**The problem**
Output the listing below, keeping each line exactly as it stands.

-- Input for this task follows --

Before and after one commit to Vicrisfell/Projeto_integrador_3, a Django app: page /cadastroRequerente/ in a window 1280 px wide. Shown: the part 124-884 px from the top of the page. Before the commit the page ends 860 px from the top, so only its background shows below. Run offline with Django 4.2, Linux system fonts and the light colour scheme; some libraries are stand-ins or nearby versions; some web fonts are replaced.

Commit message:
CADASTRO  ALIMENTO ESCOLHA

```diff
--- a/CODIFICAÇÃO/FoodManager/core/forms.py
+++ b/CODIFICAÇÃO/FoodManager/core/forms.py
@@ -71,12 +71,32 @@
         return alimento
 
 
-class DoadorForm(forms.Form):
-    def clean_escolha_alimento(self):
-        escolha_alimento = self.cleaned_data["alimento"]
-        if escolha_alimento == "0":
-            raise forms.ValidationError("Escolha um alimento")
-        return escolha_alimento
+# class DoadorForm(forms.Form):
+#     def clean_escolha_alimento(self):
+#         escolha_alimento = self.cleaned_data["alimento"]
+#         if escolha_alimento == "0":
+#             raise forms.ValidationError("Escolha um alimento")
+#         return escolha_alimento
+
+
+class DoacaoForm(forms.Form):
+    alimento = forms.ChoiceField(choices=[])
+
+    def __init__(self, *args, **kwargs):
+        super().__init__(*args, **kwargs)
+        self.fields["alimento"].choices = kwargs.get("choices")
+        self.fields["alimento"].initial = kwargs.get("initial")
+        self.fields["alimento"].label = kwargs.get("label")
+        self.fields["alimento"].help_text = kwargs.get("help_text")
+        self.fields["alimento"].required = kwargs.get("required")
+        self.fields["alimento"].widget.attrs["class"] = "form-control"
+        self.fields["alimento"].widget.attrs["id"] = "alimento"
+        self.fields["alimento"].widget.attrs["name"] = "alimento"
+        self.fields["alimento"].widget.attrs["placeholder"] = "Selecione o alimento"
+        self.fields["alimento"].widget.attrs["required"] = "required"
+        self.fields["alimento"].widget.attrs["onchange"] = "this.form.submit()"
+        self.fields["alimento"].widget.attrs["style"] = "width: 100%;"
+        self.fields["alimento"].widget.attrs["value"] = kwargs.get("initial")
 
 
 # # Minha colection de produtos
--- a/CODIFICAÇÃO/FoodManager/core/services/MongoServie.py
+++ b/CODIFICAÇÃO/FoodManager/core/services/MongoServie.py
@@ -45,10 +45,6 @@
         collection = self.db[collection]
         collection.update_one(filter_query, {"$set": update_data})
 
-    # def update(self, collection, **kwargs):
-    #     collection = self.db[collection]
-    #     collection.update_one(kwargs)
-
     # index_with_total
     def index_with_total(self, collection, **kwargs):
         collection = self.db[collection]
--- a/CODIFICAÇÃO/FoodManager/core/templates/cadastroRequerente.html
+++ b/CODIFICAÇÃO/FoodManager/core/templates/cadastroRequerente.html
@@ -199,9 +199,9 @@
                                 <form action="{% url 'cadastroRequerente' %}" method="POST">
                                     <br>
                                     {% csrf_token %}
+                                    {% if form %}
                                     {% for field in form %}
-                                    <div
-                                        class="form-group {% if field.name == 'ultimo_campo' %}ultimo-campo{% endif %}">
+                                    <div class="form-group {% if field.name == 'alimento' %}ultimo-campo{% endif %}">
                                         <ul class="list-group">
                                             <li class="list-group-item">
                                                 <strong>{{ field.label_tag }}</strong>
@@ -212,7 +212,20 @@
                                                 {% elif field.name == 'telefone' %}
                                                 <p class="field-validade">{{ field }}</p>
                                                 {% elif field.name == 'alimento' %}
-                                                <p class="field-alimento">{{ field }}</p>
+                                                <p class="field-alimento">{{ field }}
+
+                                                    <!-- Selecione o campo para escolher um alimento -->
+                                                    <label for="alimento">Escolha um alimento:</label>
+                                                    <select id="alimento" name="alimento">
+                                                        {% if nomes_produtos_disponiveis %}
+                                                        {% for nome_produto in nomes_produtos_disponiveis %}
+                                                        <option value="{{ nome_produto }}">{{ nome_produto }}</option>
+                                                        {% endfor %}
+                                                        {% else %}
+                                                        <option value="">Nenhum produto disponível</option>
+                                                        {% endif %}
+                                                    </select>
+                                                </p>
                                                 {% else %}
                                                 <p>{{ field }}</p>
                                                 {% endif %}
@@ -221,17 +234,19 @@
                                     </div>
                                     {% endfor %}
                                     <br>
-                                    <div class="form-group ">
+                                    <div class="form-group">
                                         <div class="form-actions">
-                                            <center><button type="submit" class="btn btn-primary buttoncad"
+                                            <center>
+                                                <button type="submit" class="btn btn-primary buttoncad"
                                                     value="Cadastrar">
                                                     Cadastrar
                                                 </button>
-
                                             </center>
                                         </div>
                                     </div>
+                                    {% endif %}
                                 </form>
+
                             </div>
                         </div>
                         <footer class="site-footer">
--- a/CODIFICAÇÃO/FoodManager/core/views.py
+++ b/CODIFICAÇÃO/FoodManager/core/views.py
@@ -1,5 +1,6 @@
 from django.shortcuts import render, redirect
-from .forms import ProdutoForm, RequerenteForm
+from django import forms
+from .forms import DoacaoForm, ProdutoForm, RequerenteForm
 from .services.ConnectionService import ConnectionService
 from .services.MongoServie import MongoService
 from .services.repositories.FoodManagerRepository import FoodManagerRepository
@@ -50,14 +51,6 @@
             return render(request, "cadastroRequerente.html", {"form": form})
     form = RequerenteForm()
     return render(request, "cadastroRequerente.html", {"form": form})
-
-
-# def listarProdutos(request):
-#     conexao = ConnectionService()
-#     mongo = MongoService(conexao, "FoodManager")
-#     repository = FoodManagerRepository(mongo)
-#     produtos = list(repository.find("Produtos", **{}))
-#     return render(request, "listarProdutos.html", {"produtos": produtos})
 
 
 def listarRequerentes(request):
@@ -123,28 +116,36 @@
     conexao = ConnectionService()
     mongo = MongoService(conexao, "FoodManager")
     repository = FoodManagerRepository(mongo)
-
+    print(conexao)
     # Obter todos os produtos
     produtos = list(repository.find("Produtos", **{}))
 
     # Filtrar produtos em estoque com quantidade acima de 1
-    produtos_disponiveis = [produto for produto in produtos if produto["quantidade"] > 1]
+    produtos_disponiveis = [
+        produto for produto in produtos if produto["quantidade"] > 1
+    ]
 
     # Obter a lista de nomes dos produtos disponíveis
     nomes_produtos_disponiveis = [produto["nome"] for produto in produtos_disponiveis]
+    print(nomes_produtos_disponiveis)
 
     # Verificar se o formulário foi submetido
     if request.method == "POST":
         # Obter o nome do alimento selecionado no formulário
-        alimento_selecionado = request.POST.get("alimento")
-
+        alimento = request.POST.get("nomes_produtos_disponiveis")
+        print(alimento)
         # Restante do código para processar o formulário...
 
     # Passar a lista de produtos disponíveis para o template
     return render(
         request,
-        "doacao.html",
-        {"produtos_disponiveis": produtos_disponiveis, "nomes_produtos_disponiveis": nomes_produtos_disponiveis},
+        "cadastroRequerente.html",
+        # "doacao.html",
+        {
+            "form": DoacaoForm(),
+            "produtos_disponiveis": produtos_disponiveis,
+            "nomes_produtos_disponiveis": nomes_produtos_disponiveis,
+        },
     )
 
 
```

-- Input for this task concluded --

**Exercise result**
Before and after one commit to Vicrisfell/Projeto_integrador_3, a Django app: page /cadastroRequerente/ in a window 1280 px wide. Shown: the part 124-884 px from the top of the page. Before the commit the page ends 860 px from the top, so only its background shows below. Run offline with Django 4.2, Linux system fonts and the light colour scheme; some libraries are stand-ins or nearby versions; some web fonts are replaced.

Commit message:
CADASTRO  ALIMENTO ESCOLHA

```diff
--- a/CODIFICAÇÃO/FoodManager/core/forms.py
+++ b/CODIFICAÇÃO/FoodManager/core/forms.py
@@ -71,12 +71,32 @@
         return alimento
 
 
-class DoadorForm(forms.Form):
-    def clean_escolha_alimento(self):
-        escolha_alimento = self.cleaned_data["alimento"]
-        if escolha_alimento == "0":
-            raise forms.ValidationError("Escolha um alimento")
-        return escolha_alimento
+# class DoadorForm(forms.Form):
+#     def clean_escolha_alimento(self):
+#         escolha_alimento = self.cleaned_data["alimento"]
+#         if escolha_alimento == "0":
+#             raise forms.ValidationError("Escolha um alimento")
+#         return escolha_alimento
+
+
+class DoacaoForm(forms.Form):
+    alimento = forms.ChoiceField(choices=[])
+
+    def __init__(self, *args, **kwargs):
+        super().__init__(*args, **kwargs)
+        self.fields["alimento"].choices = kwargs.get("choices")
+        self.fields["alimento"].initial = kwargs.get("initial")
+        self.fields["alimento"].label = kwargs.get("label")
+        self.fields["alimento"].help_text = kwargs.get("help_text")
+        self.fields["alimento"].required = kwargs.get("required")
+        self.fields["alimento"].widget.attrs["class"] = "form-control"
+        self.fields["alimento"].widget.attrs["id"] = "alimento"
+        self.fields["alimento"].widget.attrs["name"] = "alimento"
+        self.fields["alimento"].widget.attrs["placeholder"] = "Selecione o alimento"
+        self.fields["alimento"].widget.attrs["required"] = "required"
+        self.fields["alimento"].widget.attrs["onchange"] = "this.form.submit()"
+        self.fields["alimento"].widget.attrs["style"] = "width: 100%;"
+        self.fields["alimento"].widget.attrs["value"] = kwargs.get("initial")
 
 
 # # Minha colection de produtos
--- a/CODIFICAÇÃO/FoodManager/core/services/MongoServie.py
+++ b/CODIFICAÇÃO/FoodManager/core/services/MongoServie.py
@@ -45,10 +45,6 @@
         collection = self.db[collection]
         collection.update_one(filter_query, {"$set": update_data})
 
-    # def update(self, collection, **kwargs):
-    #     collection = self.db[collection]
-    #     collection.update_one(kwargs)
-
     # index_with_total
     def index_with_total(self, collection, **kwargs):
         collection = self.db[collection]
--- a/CODIFICAÇÃO/FoodManager/core/templates/cadastroRequerente.html
+++ b/CODIFICAÇÃO/FoodManager/core/templates/cadastroRequerente.html
@@ -199,9 +199,9 @@
                                 <form action="{% url 'cadastroRequerente' %}" method="POST">
                                     <br>
                                     {% csrf_token %}
+                                    {% if form %}
                                     {% for field in form %}
-                                    <div
-                                        class="form-group {% if field.name == 'ultimo_campo' %}ultimo-campo{% endif %}">
+                                    <div class="form-group {% if field.name == 'alimento' %}ultimo-campo{% endif %}">
                                         <ul class="list-group">
                                             <li class="list-group-item">
                                                 <strong>{{ field.label_tag }}</strong>
@@ -212,7 +212,20 @@
                                                 {% elif field.name == 'telefone' %}
                                                 <p class="field-validade">{{ field }}</p>
                                                 {% elif field.name == 'alimento' %}
-                                                <p class="field-alimento">{{ field }}</p>
+                                                <p class="field-alimento">{{ field }}
+
+                                                    <!-- Selecione o campo para escolher um alimento -->
+                                                    <label for="alimento">Escolha um alimento:</label>
+                                                    <select id="alimento" name="alimento">
+                                                        {% if nomes_produtos_disponiveis %}
+                                                        {% for nome_produto in nomes_produtos_disponiveis %}
+                                                        <option value="{{ nome_produto }}">{{ nome_produto }}</option>
+                                                        {% endfor %}
+                                                        {% else %}
+                                                        <option value="">Nenhum produto disponível</option>
+                                                        {% endif %}
+                                                    </select>
+                                                </p>
                                                 {% else %}
                                                 <p>{{ field }}</p>
                                                 {% endif %}
@@ -221,17 +234,19 @@
                                     </div>
                                     {% endfor %}
                                     <br>
-                                    <div class="form-group ">
+                                    <div class="form-group">
                                         <div class="form-actions">
-                                            <center><button type="submit" class="btn btn-primary buttoncad"
+                                            <center>
+                                                <button type="submit" class="btn btn-primary buttoncad"
                                                     value="Cadastrar">
                                                     Cadastrar
                                                 </button>
-
                                             </center>
                                         </div>
                                     </div>
+                                    {% endif %}
                                 </form>
+
                             </div>
                         </div>
                         <footer class="site-footer">
--- a/CODIFICAÇÃO/FoodManager/core/views.py
+++ b/CODIFICAÇÃO/FoodManager/core/views.py
@@ -1,5 +1,6 @@
 from django.shortcuts import render, redirect
-from .forms import ProdutoForm, RequerenteForm
+from django import forms
+from .forms import DoacaoForm, ProdutoForm, RequerenteForm
 from .services.ConnectionService import ConnectionService
 from .services.MongoServie import MongoService
 from .services.repositories.FoodManagerRepository import FoodManagerRepository
@@ -50,14 +51,6 @@
             return render(request, "cadastroRequerente.html", {"form": form})
     form = RequerenteForm()
     return render(request, "cadastroRequerente.html", {"form": form})
-
-
-# def listarProdutos(request):
-#     conexao = ConnectionService()
-#     mongo = MongoService(conexao, "FoodManager")
-#     repository = FoodManagerRepository(mongo)
-#     produtos = list(repository.find("Produtos", **{}))
-#     return render(request, "listarProdutos.html", {"produtos": produtos})
 
 
 def listarRequerentes(request):
@@ -123,28 +116,36 @@
     conexao = ConnectionService()
     mongo = MongoService(conexao, "FoodManager")
     repository = FoodManagerRepository(mongo)
-
+    print(conexao)
     # Obter todos os produtos
     produtos = list(repository.find("Produtos", **{}))
 
     # Filtrar produtos em estoque com quantidade acima de 1
-    produtos_disponiveis = [produto for produto in produtos if produto["quantidade"] > 1]
+    produtos_disponiveis = [
+        produto for produto in produtos if produto["quantidade"] > 1
+    ]
 
     # Obter a lista de nomes dos produtos disponíveis
     nomes_produtos_disponiveis = [produto["nome"] for produto in produtos_disponiveis]
+    print(nomes_produtos_disponiveis)
 
     # Verificar se o formulário foi submetido
     if request.method == "POST":
         # Obter o nome do alimento selecionado no formulário
-        alimento_selecionado = request.POST.get("alimento")
-
+        alimento = request.POST.get("nomes_produtos_disponiveis")
+        print(alimento)
         # Restante do código para processar o formulário...
 
     # Passar a lista de produtos disponíveis para o template
     return render(
         request,
-        "doacao.html",
-        {"produtos_disponiveis": produtos_disponiveis, "nomes_produtos_disponiveis": nomes_produtos_disponiveis},
+        "cadastroRequerente.html",
+        # "doacao.html",
+        {
+            "form": DoacaoForm(),
+            "produtos_disponiveis": produtos_disponiveis,
+            "nomes_produtos_disponiveis": nomes_produtos_disponiveis,
+        },
     )
 
 
```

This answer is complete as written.